"Under the current law, we do not know exactly how many guns are in circulation, who owns them, who is selling them, who is buying them, or how securely they are stored against the risk of theft or misuse," Police Minister Stuart Nash said.
While the now outlawed military-style semi-automatic rifles handguns and restricted weapons like fully automatic firearms previously had to be registered, shotguns and rifles, which make up 96 per cent of the country's weapons, did not.
"Our gun laws date from 1983 and are dangerously out of date," Ms Ardern said. Since then the firearms manufacturing industry and the ability to buy and sell online has markedly changed.
"The changes announced today have been decades in the making. It is now up to this parliament to deliver in the interests of public and personal safety," Ardern continued.
About 250,000 New Zealanders, out of a population of almost 4.8 million, hold a firearms licence. It is estimated there are around 1.5 million firearms in the country, including 13,500 registered military-style semi-automatic rifles
New Zealand's Police Association has repeatedly called for a compulsory New Zealand gun register after a survey revealed that many police officers had been threatened with a firearm. New Zealand police are generally not armed.
Meanwhile police received more than 2,000 of the now illegal semi-automatic firearms at government gun buyback events held over the weekend.
Owners have until December 20 to hand in illegal weapons under an amnesty agreement, after New Zealand banned most semi-automatic firearms, some pump action shotguns and certain large capacity magazines in April.
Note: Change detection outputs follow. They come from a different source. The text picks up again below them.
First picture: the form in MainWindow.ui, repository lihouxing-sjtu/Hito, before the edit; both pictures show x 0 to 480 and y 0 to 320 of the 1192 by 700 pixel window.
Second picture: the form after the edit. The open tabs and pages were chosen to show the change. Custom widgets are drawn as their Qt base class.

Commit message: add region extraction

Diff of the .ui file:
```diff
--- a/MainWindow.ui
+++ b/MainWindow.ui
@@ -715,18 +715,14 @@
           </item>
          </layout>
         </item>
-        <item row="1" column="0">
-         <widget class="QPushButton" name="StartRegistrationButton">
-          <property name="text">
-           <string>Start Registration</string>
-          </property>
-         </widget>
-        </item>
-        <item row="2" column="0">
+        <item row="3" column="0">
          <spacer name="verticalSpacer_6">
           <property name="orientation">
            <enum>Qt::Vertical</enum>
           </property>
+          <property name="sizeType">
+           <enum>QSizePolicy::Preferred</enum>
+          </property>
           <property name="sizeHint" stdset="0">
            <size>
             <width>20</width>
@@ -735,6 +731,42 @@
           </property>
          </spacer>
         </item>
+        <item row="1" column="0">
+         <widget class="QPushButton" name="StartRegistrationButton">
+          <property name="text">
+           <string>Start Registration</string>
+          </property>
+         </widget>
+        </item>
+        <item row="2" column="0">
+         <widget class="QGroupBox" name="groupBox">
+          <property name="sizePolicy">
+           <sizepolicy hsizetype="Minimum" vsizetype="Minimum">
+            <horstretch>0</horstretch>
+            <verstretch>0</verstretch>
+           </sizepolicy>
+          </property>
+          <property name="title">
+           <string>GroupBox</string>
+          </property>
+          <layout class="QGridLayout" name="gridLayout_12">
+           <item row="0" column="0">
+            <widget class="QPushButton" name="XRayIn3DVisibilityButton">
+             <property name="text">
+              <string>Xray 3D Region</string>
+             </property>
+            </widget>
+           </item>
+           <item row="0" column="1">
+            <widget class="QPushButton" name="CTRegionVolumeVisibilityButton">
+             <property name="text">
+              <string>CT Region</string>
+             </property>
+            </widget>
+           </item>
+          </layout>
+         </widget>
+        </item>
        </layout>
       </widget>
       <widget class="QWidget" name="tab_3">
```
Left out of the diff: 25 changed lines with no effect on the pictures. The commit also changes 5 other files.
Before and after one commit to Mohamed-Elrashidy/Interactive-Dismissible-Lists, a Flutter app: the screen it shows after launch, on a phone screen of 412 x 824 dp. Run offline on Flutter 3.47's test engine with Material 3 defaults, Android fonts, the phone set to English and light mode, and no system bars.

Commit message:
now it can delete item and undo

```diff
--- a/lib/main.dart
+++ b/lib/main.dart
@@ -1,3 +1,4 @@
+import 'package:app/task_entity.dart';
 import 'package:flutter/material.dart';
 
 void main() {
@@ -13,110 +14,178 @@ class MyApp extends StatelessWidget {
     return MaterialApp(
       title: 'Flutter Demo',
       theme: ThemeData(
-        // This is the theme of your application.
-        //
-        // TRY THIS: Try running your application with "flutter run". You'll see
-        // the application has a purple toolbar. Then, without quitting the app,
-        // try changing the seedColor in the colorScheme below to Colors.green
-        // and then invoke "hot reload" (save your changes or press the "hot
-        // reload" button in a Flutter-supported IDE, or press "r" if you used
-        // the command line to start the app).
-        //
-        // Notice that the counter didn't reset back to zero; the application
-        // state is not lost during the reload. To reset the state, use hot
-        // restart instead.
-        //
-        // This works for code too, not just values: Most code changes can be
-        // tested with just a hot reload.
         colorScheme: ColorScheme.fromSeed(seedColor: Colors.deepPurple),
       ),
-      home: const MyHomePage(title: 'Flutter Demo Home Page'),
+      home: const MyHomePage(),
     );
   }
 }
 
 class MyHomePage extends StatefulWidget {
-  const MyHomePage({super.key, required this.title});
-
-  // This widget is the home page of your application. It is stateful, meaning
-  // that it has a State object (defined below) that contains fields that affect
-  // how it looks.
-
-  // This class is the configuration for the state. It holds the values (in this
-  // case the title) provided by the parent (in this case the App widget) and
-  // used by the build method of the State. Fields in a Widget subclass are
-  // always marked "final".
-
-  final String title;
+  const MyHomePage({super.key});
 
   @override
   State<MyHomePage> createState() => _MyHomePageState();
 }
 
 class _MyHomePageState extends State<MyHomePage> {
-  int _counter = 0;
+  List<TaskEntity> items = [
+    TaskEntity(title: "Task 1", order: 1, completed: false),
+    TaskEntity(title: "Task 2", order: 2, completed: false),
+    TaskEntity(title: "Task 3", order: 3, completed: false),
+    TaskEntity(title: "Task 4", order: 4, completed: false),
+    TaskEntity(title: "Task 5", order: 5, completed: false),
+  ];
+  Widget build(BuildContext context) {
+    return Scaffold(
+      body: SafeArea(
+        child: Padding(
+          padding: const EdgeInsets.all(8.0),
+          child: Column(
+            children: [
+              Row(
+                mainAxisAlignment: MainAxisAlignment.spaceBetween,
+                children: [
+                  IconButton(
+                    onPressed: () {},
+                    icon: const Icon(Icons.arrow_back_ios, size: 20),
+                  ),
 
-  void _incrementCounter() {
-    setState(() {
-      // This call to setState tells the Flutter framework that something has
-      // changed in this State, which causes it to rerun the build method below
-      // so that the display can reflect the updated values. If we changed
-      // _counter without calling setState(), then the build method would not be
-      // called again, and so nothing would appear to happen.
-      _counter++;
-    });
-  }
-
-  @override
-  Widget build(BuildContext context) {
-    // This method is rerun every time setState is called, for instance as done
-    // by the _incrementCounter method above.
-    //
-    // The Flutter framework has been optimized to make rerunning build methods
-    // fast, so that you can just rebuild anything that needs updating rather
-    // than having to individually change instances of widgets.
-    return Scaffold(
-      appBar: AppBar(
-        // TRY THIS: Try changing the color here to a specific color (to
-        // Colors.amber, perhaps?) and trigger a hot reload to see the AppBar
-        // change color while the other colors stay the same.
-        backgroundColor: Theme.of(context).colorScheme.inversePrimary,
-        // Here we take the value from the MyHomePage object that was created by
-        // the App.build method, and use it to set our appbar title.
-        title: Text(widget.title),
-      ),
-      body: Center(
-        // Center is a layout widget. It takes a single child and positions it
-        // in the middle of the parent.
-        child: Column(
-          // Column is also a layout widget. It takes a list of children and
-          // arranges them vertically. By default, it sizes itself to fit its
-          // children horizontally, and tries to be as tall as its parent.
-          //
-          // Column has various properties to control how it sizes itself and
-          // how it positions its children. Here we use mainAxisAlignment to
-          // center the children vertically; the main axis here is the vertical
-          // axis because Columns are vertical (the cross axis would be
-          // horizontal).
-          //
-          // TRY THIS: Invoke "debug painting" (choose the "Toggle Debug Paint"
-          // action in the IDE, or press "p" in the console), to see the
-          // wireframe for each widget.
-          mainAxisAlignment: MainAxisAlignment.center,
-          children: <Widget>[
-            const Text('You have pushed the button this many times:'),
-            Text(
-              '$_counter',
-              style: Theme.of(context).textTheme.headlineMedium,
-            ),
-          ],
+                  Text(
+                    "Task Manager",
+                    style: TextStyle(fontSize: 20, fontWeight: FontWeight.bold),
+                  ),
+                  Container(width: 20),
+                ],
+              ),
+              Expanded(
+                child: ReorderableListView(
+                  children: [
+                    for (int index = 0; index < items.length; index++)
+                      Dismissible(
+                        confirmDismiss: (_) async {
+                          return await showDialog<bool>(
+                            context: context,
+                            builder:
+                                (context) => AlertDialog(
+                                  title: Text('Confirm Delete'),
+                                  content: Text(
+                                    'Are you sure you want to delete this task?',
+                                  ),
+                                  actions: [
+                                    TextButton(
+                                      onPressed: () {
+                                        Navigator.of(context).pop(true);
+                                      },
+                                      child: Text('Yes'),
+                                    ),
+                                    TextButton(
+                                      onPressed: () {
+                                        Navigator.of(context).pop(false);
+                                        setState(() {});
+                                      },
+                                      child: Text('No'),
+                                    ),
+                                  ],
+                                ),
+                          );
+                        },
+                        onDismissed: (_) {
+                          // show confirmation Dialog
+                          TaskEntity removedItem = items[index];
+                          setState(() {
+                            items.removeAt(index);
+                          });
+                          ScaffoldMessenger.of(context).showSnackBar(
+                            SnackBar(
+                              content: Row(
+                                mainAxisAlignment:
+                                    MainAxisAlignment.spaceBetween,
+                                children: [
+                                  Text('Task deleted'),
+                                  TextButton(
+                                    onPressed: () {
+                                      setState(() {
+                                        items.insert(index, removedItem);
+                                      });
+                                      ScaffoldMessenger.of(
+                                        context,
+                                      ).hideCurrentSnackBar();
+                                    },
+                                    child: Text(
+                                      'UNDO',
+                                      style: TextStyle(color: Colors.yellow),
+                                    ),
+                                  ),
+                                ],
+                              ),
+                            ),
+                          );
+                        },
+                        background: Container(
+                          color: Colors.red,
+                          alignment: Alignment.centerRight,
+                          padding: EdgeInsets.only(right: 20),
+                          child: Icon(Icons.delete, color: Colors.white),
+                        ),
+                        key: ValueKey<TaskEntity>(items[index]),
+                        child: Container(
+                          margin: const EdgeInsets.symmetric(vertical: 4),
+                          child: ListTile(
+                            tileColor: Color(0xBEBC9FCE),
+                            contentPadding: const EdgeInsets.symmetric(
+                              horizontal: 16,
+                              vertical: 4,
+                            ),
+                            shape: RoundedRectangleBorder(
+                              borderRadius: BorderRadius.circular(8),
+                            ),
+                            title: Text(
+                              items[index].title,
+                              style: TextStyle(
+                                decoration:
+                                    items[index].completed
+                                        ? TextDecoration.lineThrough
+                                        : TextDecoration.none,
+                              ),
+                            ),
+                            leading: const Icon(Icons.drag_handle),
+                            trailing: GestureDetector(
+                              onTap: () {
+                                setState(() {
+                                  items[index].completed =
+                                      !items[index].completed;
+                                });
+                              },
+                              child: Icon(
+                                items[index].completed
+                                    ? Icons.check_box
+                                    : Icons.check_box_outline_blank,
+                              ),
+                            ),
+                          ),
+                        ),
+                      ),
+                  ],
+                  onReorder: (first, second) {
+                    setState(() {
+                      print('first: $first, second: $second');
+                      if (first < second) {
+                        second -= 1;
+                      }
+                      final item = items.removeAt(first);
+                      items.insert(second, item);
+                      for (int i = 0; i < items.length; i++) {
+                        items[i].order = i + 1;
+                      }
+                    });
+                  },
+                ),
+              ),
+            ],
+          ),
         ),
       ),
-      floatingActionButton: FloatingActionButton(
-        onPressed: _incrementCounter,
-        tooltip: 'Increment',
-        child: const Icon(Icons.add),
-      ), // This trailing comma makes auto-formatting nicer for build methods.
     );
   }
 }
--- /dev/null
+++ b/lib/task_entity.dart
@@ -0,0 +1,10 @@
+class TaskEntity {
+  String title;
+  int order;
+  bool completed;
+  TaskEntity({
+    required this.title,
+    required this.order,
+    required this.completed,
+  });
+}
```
The ban came less than a month after 51 people were killed and dozens injured when a suspected white supremacist opened fire at the Christchurch mosques.
© DPA 2019